* HOW TO COMPLETE THIS TASK
Your task is to give the records again exactly. Leave each picture out.

╭──

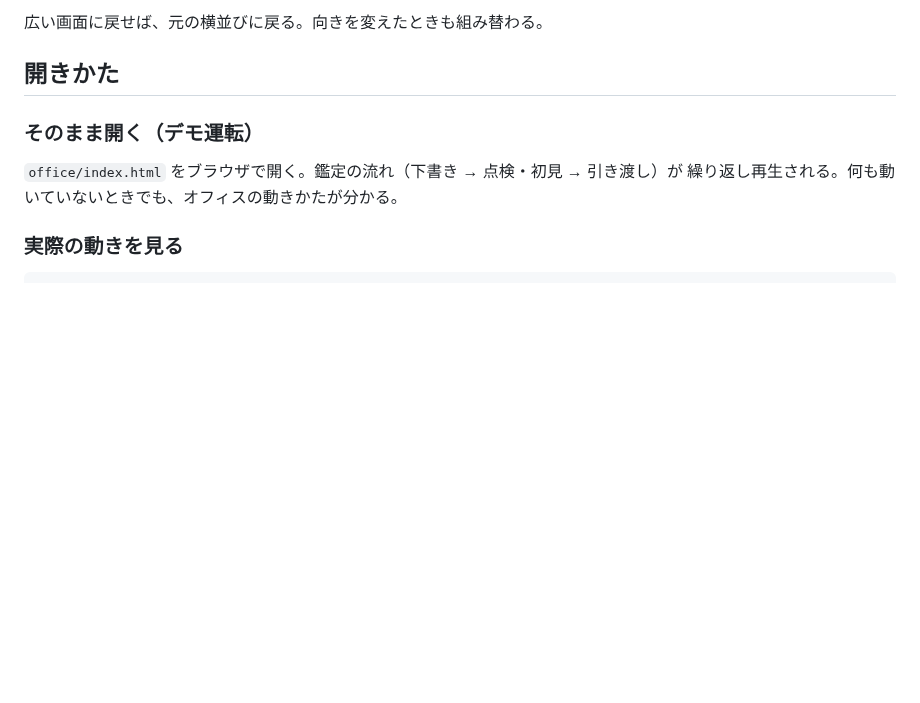
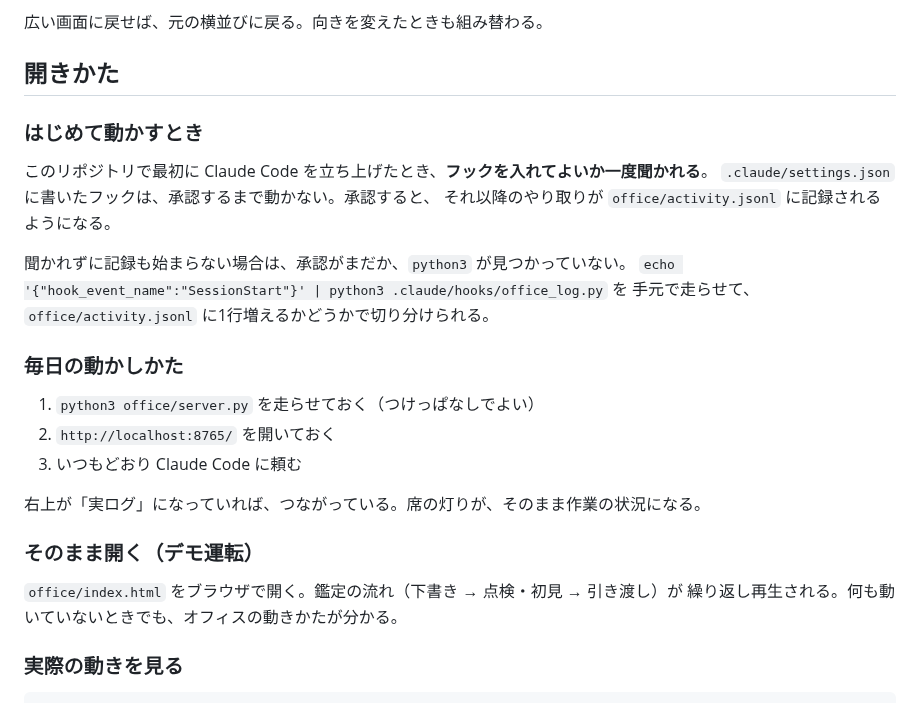
Before and after one commit to Nanjgorilla/ai-office, a Markdown page: office/README.md, the part around the change. Drawn GitHub-style; blank space fills up the shorter version.

```diff
--- a/office/README.md
+++ b/office/README.md
@@ -44,6 +44,24 @@
 広い画面に戻せば、元の横並びに戻る。向きを変えたときも組み替わる。
 
 ## 開きかた
+
+### はじめて動かすとき
+
+このリポジトリで最初に Claude Code を立ち上げたとき、**フックを入れてよいか一度聞かれる**。
+`.claude/settings.json` に書いたフックは、承認するまで動かない。承認すると、
+それ以降のやり取りが `office/activity.jsonl` に記録されるようになる。
+
+聞かれずに記録も始まらない場合は、承認がまだか、`python3` が見つかっていない。
+`echo '{"hook_event_name":"SessionStart"}' | python3 .claude/hooks/office_log.py` を
+手元で走らせて、`office/activity.jsonl` に1行増えるかどうかで切り分けられる。
+
+### 毎日の動かしかた
+
+1. `python3 office/server.py` を走らせておく（つけっぱなしでよい）
+2. `http://localhost:8765/` を開いておく
+3. いつもどおり Claude Code に頼む
+
+右上が「実ログ」になっていれば、つながっている。席の灯りが、そのまま作業の状況になる。
 
 ### そのまま開く（デモ運転）
 
```
Also changed, not shown: secretary/2026-08-14.md (+21 -0 lines).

╰──

* SOLUTION FOR THIS EXERCISE
Before and after one commit to Nanjgorilla/ai-office, a Markdown page: office/README.md, the part around the change. Drawn GitHub-style; blank space fills up the shorter version.

```diff
--- a/office/README.md
+++ b/office/README.md
@@ -44,6 +44,24 @@
 広い画面に戻せば、元の横並びに戻る。向きを変えたときも組み替わる。
 
 ## 開きかた
+
+### はじめて動かすとき
+
+このリポジトリで最初に Claude Code を立ち上げたとき、**フックを入れてよいか一度聞かれる**。
+`.claude/settings.json` に書いたフックは、承認するまで動かない。承認すると、
+それ以降のやり取りが `office/activity.jsonl` に記録されるようになる。
+
+聞かれずに記録も始まらない場合は、承認がまだか、`python3` が見つかっていない。
+`echo '{"hook_event_name":"SessionStart"}' | python3 .claude/hooks/office_log.py` を
+手元で走らせて、`office/activity.jsonl` に1行増えるかどうかで切り分けられる。
+
+### 毎日の動かしかた
+
+1. `python3 office/server.py` を走らせておく（つけっぱなしでよい）
+2. `http://localhost:8765/` を開いておく
+3. いつもどおり Claude Code に頼む
+
+右上が「実ログ」になっていれば、つながっている。席の灯りが、そのまま作業の状況になる。
 
 ### そのまま開く（デモ運転）
 
```
Also changed, not shown: secretary/2026-08-14.md (+21 -0 lines).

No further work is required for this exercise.